=== Section Start ===

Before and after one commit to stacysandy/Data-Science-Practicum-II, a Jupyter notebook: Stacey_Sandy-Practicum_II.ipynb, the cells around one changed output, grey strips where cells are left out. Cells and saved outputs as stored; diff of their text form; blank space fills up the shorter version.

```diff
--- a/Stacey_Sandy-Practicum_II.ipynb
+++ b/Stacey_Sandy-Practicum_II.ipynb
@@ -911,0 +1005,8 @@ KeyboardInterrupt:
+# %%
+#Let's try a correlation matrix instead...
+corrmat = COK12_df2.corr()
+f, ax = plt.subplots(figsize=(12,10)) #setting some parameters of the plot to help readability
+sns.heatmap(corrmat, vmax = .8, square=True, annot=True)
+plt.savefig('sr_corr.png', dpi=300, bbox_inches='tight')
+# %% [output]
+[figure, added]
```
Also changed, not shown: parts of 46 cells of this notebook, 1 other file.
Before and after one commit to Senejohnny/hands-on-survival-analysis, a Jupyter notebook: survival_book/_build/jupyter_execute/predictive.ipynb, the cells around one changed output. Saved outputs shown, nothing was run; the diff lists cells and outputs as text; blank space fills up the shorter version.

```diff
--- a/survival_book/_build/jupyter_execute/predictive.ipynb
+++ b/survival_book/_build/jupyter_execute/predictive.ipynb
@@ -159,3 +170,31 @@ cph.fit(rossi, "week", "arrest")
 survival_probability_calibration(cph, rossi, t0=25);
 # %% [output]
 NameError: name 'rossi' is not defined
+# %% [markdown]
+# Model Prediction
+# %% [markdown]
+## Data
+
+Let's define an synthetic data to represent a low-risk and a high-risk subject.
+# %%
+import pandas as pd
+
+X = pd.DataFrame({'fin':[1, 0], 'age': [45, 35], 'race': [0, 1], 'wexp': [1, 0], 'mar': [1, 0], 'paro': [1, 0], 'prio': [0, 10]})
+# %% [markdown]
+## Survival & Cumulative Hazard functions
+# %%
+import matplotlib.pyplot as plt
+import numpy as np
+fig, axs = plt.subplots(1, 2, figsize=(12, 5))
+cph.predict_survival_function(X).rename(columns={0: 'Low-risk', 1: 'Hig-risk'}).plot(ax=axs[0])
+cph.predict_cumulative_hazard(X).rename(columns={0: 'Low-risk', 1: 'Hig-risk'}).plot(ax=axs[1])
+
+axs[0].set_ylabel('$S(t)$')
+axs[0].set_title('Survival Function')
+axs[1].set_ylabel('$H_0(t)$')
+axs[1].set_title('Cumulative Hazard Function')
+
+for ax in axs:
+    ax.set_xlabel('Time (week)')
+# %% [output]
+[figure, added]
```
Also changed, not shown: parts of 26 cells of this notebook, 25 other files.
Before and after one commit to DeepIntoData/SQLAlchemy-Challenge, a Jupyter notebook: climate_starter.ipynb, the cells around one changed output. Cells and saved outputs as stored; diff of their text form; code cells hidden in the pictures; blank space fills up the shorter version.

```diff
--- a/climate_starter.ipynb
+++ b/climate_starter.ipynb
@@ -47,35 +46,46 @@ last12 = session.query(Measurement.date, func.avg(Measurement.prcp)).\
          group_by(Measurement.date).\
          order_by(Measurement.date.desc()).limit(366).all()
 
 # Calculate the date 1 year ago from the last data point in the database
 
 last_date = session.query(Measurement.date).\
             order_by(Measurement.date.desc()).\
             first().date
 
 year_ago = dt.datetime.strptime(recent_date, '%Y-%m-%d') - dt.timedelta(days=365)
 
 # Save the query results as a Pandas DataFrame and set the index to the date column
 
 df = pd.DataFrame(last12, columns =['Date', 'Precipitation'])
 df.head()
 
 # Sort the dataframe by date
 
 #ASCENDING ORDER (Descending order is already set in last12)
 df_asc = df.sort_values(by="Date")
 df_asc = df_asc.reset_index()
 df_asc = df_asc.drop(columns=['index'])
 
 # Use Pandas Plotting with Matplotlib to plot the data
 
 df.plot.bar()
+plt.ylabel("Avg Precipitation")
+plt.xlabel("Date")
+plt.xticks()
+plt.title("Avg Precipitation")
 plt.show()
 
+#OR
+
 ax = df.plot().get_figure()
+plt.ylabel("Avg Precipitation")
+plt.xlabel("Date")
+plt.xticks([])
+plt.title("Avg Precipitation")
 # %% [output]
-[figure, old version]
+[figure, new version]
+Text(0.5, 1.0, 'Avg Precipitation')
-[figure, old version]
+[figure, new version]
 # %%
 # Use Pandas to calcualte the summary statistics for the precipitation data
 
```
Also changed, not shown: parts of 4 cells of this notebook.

=== Section End ===

» **Work instructions**: Find the lines above that contain the word "figsize" and collect them.

» **Your response**:
+f, ax = plt.subplots(figsize=(12,10)) #setting some parameters of the plot to help readability
+fig, axs = plt.subplots(1, 2, figsize=(12, 5))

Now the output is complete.